The group will seek to maximize synergies between business operations, tapping into the growing prevalence of the "internet of things." For instance, the urban business incorporates household appliances and vehicle components, as well as building management and rails.
"This will lead to new business opportunities, such as submitting the most ideal urban development proposals based on data collected from high-tech appliances and electric vehicles," said Higashihara.
Hitachi raked in 10.03 trillion yen in sales in fiscal 2015. However, its maze of businesses stretches from infrastructure and industrial equipment all the way to defense. "The strategic direction and core areas are difficult to determine," said a securities analyst.
Slimming down for an offensive
Hitachi is able to undertake such a large-scale structural reorganization because it laid the groundwork for massive spending increases. Back in fiscal 2008, the group was briefly considered a sinking ship as it dealt with the fallout of the global financial crisis. But Hitachi's earnings ended up making a dramatic V-shaped recovery.
Then-Chairman Takashi Kawamura demonstrated his leadership skills during the crisis period, and successor and current Chairman Hiroaki Nakanishi paved the way for a resurgence after the storms subsided.
After Higashihara took the reins as CEO from Nakanishi in April 2016, he rapidly began offloading stakes in order to boost operating margins. Hitachi sold off portions of its roughly 60% stakes in Hitachi Transport System and Hitachi Capital to SG Holdings and Mitsubishi UFJ Financial Group, respectively. The conglomerate announced plans in January to sell off its entire ownership of power tools subsidiary Hitachi Koki to American private equity firm Kohlberg Kravis Roberts. Hitachi's three-year plan ending in fiscal 2018 calls for lifting operating margins above 8%.
Free cash flow for the three quarters ended in December stood at 372.4 billion yen. "Our finances are largely stable, and this is a golden opportunity to boost asset efficiency and expand growth investments," said Higashihara.

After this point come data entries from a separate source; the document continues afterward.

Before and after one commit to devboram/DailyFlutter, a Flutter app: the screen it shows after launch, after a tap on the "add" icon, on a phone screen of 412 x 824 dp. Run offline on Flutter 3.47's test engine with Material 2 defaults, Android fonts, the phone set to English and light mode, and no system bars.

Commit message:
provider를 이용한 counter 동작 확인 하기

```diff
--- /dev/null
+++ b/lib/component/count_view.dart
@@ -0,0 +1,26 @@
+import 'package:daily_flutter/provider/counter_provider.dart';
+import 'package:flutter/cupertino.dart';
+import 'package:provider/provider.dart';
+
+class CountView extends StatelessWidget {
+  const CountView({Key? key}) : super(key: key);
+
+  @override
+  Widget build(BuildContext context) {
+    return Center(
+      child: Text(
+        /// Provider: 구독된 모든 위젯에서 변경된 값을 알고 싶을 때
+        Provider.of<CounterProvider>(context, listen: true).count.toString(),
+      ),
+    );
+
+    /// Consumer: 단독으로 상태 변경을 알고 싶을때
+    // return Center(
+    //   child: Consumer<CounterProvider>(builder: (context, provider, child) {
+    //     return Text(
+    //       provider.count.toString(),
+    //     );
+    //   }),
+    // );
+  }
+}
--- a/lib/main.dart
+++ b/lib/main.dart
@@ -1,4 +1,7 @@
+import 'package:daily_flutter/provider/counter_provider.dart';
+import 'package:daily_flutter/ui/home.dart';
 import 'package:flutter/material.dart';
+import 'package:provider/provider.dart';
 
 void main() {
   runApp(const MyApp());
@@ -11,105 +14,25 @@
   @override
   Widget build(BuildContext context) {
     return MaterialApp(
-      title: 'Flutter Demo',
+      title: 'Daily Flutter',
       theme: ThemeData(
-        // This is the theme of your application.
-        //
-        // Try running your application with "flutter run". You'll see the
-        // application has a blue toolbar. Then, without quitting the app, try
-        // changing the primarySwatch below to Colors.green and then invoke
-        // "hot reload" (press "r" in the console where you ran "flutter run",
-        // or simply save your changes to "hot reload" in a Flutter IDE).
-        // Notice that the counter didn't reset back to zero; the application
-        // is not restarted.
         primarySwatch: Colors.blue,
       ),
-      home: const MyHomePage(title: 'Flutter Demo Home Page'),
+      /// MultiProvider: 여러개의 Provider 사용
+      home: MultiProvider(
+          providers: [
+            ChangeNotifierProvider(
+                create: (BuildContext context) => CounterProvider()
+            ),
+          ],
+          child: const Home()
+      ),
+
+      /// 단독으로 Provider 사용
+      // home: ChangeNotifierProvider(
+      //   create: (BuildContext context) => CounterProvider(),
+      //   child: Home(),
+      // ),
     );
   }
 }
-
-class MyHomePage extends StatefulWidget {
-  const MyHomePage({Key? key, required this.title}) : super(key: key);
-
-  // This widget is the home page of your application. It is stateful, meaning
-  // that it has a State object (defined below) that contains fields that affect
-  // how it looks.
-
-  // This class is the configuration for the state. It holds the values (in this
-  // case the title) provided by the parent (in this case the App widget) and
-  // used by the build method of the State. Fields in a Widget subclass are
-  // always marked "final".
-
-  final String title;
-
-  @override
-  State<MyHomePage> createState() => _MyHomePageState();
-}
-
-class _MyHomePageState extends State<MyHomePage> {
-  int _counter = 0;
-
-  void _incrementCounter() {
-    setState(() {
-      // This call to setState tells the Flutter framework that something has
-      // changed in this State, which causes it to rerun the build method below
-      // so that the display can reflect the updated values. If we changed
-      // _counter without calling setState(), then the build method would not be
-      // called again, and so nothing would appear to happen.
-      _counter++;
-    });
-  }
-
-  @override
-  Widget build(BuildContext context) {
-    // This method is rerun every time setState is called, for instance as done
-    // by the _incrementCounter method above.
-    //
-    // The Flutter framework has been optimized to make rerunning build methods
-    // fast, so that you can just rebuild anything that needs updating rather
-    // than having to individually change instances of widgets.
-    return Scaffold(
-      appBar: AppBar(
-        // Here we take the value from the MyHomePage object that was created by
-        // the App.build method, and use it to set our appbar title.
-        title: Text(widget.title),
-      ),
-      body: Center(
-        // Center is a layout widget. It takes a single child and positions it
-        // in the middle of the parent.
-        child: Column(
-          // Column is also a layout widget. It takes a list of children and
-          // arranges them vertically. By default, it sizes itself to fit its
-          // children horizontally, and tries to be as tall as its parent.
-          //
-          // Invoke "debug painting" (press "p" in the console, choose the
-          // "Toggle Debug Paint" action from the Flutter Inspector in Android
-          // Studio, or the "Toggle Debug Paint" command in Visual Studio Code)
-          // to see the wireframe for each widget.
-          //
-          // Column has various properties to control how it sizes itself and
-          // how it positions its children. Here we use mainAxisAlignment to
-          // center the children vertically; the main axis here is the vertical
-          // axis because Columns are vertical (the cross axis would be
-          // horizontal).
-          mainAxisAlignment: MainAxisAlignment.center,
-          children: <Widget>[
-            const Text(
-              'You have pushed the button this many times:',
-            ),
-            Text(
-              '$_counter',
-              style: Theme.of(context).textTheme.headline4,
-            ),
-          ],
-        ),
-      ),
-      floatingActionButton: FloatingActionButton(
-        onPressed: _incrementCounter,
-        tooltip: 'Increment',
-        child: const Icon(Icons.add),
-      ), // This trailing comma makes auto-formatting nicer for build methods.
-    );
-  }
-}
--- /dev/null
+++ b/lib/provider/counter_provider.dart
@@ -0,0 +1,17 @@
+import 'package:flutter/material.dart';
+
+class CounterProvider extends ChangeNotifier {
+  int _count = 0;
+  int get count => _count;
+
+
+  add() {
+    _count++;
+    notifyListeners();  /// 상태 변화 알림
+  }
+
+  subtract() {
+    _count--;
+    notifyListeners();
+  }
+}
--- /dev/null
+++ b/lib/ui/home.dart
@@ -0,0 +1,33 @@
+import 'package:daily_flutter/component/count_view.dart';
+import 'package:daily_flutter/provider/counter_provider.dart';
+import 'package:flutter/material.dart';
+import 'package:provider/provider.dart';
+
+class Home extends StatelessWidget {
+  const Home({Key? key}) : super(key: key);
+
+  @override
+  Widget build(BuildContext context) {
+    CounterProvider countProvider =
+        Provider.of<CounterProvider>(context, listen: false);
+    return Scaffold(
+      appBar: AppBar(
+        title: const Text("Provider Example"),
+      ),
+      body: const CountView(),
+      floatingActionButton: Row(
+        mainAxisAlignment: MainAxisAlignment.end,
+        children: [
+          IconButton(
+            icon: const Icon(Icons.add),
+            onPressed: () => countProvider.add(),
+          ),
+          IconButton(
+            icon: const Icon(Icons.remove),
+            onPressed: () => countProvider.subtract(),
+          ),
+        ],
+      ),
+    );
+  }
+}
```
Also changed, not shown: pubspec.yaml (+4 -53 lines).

Hitachi will spend 1 trillion yen on acquisitions over the next two fiscal years, or triple the amount allocated in the previous two years. The funds will mainly go toward accelerating overseas acquisitions within the urban and industry-distribution business segments. The company will also continue to appoint foreign-born and outside talent to its management ranks. Mitsubishi Corp. alum Yoshihiko Kawamura will head up the new investment strategy division.